if you support both ends of the rocker studs you easily increase the load bearing capacity to far more than the additional stud diameter increase, can ever do,having one end unsupported the stud acts a bit like a nail being pulled by a hammer, in that loads applied to the upper end tend to both bend the nail and pull on the lower end thats where the use of STUD GIRDLES comes into play.
simply supporting the rocker stud tips so that the forces acting on a single rocker stud are now opposed by the resistance to deflection of all 8 rocker studs
is a huge improvement



http://www.summitracing.com/parts/SUM-141010/?rtype=10
Image
http://www.summitracing.com/parts/CCA-4014/
Image

viewtopic.php?f=52&t=1769

HEY GRUMPYVETTE??
Fresh build on a 427,

I started it for the first time last friday, ran the oil pump with a drill for 15-20 minutes before the start. The lash was set correctly. Had plenty of oil running out all the pushrods. I used a bottle of Lucas breakin oil along with five quarts of 10-40. Broke the cam in for 25 minutes, then changed the oil. I took it to the muffler shop on Monday morning. They made headpipes, and connected the exhaust. I drove it to work, then home. Total running time is 60-90 minutes, including the breakin.
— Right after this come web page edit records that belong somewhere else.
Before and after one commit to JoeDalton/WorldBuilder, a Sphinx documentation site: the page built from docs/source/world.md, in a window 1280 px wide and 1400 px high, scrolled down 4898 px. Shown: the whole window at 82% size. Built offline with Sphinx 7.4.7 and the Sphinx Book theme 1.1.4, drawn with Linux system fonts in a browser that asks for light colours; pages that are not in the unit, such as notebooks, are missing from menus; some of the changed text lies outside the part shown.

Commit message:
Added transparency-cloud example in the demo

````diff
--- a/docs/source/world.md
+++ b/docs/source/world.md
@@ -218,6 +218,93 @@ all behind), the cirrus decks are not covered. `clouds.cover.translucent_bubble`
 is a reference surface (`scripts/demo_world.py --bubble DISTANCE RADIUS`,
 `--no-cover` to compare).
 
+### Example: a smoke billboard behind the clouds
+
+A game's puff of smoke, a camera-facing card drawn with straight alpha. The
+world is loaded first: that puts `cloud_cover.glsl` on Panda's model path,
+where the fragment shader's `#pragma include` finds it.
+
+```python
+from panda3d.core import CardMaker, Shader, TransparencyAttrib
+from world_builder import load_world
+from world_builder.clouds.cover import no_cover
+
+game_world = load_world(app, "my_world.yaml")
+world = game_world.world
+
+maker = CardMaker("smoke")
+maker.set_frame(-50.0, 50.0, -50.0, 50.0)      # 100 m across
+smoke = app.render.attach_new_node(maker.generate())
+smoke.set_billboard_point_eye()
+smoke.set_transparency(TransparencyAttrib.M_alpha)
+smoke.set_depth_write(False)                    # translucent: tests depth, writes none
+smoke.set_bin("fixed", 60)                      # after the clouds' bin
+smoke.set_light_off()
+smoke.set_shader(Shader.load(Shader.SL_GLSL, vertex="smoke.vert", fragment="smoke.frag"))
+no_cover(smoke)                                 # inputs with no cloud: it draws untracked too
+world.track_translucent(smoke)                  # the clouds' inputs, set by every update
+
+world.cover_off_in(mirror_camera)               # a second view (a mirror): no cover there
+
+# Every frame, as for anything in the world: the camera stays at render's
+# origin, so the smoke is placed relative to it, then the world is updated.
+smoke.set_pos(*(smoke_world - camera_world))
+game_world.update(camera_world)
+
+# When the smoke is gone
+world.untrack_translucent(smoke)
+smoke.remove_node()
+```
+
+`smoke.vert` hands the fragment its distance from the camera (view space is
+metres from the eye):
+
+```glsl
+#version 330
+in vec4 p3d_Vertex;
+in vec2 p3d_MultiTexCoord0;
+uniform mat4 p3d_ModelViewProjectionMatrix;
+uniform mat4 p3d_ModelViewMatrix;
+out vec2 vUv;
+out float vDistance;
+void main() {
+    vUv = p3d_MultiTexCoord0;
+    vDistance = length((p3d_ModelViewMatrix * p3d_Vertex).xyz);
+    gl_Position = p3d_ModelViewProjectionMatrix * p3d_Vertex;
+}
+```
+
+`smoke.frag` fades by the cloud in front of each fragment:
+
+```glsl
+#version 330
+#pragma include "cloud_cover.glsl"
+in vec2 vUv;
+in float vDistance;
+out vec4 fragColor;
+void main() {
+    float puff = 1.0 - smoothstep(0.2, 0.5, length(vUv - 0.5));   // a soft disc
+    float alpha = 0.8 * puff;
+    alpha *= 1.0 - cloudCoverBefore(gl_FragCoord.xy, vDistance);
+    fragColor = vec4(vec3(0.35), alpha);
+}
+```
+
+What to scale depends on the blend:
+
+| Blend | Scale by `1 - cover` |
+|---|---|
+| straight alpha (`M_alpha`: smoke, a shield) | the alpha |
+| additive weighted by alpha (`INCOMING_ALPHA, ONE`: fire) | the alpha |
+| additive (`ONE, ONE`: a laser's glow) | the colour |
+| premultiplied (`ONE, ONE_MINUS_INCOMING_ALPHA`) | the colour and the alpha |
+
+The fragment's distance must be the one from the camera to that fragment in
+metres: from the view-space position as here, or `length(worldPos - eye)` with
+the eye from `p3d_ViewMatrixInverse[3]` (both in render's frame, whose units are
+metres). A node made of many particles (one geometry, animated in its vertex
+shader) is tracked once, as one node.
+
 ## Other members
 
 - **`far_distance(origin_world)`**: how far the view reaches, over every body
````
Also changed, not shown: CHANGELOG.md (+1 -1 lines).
Everything seemed fine, but Oil was leaking out the rear of the valve covers and smoking on the manifold so I pulled them and was putting in new gaskets when I saw a flake of metal next to a valve spring, I removed that rocker and this is what I found. I pulled all the rockers, and some valve stems have chips out of the edges, but this is by far the worst one. The tip of the rocker looks just as bad.
Image
What happened here?
Is this something I could have caused, or is this a problem with the engine builder?


thats obviously not normal wear,issue and it takes a huge amount of force to pressure shear the valve tip,in that short time,

Id bet you you find its a CLEARANCE issue, that type of damage usually indicates valve train binding, if your binding the valve train,pressure are immense, and parts fail rapidly, the most common on big blocks is the rocker slot binding on the rocker stud or spring bind or retainer to valve guide issues ESPECIALLY if the cam has more than about a .530 lift and your still using stock valve springs and rockers
but check the piston to valve clearance, verify the installed spring height,(you could have to many valve seat shims) and if you adjusted the pre-load or lash on the valves COLD ID strongly suggest AFTER VERIFYING CLEARANCES that you adjust the valves AT IDLE

Image

read thru the links

viewtopic.php?f=52&t=181

viewtopic.php?f=52&t=282

viewtopic.php?f=52&t=1005&p=1818&hilit=+shims+spring#p1818
IF YOU CAN,T SMOKE THE TIRES AT WILL,FROM A 60 MPH ROLLING START YOUR ENGINE NEEDS MORE WORK!!"!
IF YOU CAN , YOU NEED BETTER TIRES AND YOUR SUSPENSION NEEDS MORE WORK!!
grumpyvette

User avatar
Site Admin
Site Admin
 
Posts: 14105
Joined: September 14th, 2008, 1:40 pm
Location: florida


Return to Cams, Heads and Valve Trains

Who is online

Users browsing this forum: No registered users and 4 guests

cron